In the Yuan Dynasty (1271 - 1368), Nestorianism rose again, while at the same time Roman Catholicism began to surge too. In 1582, the tenth year of the reign of Emperor Wanli of the Ming Dynasty (1368 - 1644), Matteo Ricci, an Italian churchman who was proficient in astronomy and mathematics, came to China. He was one of the pioneers of evangelizing the country. In 1659, the 16th year of the reign of Emperor Shunzhi of the Qing Dynasty (1644 - 1911), a missionary, named Ferdinand Verbiest, arrived. In 1727, the fifth year of the reign of Emperor Yongzheng, Eastern Orthodoxy joined the Christianity spread trend in China. In 1807, during the reign of Emperor Jiajing, Robert Morrison, a Protestant, introduced Protestantism to the country. After the failure of the Opium War in 1840, the Qing Dynasty government signed a series of treaties, which allowed missionaries to teach the doctrines of Christianity.
During the Republic period (1911 - 1949), many evolutionary people, such as Sun Yat-sen, Song Jiaoren as well as the late Zhang Xueliang, were baptized as Christians. Even the ruler, Jiang Zhongzheng was a Christian. In 1949, after the founding of the People's Republic of China, the development of Christianity witnessed a series of twists and turns, and finally continued to spread rapidly.
|East Church, Beijing|
Christianity in Present China
Nowadays, Christianity prevails in China especially the eastern and central provinces including Anhui, Zhejiang, Fujian, Henan, Hebei, Shanghai and Jiangsu. Its three main sects all have numerous followers. In the country, Christian is usually referred to Protestant, which has been the most popular group. There are over 23 million Protestants and about 50,000 adherents from family churches. The followers of Roman Catholicism reach 6 million. On Sundays, Christians get together in a home or a church to sing songs of praise, read the Bible, hear sermons, share thoughts, reflect on Scripture, pray, and other community activities. There would be special activities on major Christian festivals, such as Christmas Day, Good Friday, Easter, Ascension Day and Halloween.
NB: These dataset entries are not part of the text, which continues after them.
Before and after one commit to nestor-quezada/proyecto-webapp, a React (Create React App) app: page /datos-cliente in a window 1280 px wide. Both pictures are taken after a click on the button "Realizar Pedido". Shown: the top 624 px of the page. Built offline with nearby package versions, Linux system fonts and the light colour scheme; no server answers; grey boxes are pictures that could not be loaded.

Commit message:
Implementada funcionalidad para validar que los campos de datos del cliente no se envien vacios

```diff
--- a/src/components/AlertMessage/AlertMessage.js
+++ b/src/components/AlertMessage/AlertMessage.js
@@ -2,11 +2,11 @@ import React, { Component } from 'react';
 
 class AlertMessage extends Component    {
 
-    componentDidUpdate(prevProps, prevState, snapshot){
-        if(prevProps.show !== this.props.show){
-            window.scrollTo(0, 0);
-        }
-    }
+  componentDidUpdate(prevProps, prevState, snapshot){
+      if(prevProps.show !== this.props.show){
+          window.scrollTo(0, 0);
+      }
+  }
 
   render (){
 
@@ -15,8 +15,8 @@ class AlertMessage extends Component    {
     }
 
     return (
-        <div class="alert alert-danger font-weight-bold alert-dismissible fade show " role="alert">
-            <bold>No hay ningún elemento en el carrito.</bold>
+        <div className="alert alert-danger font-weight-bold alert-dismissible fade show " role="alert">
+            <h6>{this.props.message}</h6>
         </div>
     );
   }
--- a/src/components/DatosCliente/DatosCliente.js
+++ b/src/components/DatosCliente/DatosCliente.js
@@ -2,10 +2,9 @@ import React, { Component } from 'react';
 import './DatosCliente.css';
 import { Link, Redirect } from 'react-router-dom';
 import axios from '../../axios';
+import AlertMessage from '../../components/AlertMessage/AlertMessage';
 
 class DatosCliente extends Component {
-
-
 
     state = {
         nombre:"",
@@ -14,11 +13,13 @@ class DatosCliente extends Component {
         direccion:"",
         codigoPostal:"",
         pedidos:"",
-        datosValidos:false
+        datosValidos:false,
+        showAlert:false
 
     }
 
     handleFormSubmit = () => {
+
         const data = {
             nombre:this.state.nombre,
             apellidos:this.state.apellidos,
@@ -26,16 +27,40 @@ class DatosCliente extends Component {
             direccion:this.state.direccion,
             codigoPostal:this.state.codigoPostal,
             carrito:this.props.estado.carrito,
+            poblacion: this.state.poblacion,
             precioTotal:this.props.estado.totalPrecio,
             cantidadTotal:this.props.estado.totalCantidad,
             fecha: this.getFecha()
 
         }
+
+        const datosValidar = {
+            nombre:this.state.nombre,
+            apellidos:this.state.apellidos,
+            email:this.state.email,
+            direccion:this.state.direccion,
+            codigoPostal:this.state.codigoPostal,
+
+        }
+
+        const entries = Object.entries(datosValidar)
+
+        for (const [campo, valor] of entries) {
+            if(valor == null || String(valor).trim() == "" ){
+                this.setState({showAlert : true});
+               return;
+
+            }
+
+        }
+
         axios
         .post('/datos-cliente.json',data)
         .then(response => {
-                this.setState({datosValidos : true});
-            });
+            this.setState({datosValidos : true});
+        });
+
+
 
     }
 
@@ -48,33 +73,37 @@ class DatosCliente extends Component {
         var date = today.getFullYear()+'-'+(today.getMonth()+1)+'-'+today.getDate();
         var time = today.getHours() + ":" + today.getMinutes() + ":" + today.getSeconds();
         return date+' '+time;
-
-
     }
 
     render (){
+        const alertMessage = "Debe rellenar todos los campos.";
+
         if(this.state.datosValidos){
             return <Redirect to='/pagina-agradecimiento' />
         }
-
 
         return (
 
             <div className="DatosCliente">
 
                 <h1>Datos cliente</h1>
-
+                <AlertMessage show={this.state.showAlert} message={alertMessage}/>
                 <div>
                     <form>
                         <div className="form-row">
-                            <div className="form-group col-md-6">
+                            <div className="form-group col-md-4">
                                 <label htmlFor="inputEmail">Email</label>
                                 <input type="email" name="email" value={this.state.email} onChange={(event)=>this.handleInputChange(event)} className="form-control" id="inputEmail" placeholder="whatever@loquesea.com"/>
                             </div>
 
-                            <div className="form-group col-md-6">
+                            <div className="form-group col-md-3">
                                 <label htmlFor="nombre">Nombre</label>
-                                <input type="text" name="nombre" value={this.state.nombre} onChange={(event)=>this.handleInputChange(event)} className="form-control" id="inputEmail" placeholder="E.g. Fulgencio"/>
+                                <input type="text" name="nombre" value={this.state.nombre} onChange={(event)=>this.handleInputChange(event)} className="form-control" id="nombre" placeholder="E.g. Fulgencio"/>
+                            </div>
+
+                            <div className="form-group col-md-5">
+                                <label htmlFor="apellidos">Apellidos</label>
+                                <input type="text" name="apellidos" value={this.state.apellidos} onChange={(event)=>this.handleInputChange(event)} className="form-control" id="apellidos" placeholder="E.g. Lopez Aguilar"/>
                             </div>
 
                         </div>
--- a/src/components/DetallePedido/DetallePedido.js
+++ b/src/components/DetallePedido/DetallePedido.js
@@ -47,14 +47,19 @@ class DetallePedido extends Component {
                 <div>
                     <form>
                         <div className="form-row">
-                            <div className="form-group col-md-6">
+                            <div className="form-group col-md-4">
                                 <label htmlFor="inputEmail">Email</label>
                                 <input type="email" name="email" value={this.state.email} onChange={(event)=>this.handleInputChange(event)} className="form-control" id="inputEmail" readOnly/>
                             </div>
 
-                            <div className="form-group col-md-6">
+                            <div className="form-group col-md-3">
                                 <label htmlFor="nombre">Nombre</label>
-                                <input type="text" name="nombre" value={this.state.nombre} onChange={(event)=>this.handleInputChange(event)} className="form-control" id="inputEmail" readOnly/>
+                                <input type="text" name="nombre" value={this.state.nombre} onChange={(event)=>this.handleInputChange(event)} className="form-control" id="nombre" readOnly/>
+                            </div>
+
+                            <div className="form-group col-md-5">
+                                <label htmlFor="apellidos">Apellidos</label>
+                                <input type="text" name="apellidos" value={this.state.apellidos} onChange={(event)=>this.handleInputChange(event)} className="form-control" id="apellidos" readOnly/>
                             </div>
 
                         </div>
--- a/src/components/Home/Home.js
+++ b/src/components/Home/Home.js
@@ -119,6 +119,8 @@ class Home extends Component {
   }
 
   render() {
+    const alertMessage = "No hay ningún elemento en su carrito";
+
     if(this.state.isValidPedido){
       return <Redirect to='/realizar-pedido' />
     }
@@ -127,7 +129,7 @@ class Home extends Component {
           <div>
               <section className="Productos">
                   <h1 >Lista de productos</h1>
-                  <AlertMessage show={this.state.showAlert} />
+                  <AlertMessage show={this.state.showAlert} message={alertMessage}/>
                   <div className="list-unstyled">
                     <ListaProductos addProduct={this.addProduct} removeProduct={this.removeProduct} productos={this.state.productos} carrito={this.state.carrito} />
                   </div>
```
There are 15 Christian theological colleges in the big cities of China. In addition, there are a number of Bible schools and Bible training center in some small cities.
Major Churches in China
|Saint Sophia Cathedral, Harbin|
East Church, Beijing
South Cathedral, Beijing
Church of the Savior, Beijing (Xishiku Church)
St. Joseph Cathedral, Tianjin (Old Xikai Church)
St. Ignatius Cathedral (Xujiahui Tianzhutang)
Shanghai Sheshan Cathedral of Virgin Mary
Guangzhou Sacred Heart Cathedral
Saint Sophia Cathedral, Harbin
Notre Dame Cathedral, Shanghai
( Orthodox Cathedral or New Music Road Church)
Shanghai International Protestant Church
Shanghai Holy Trinity Church (commonly known as the "Red Chapel")
Youag John Allen Memorial Church (Jing Ling Tang)
Shanghai Community Church
Moore Memorial Church (Mu En Tang)
Further Readings: Churches in Beijing Churches in Shanghai Churches in Hong Kong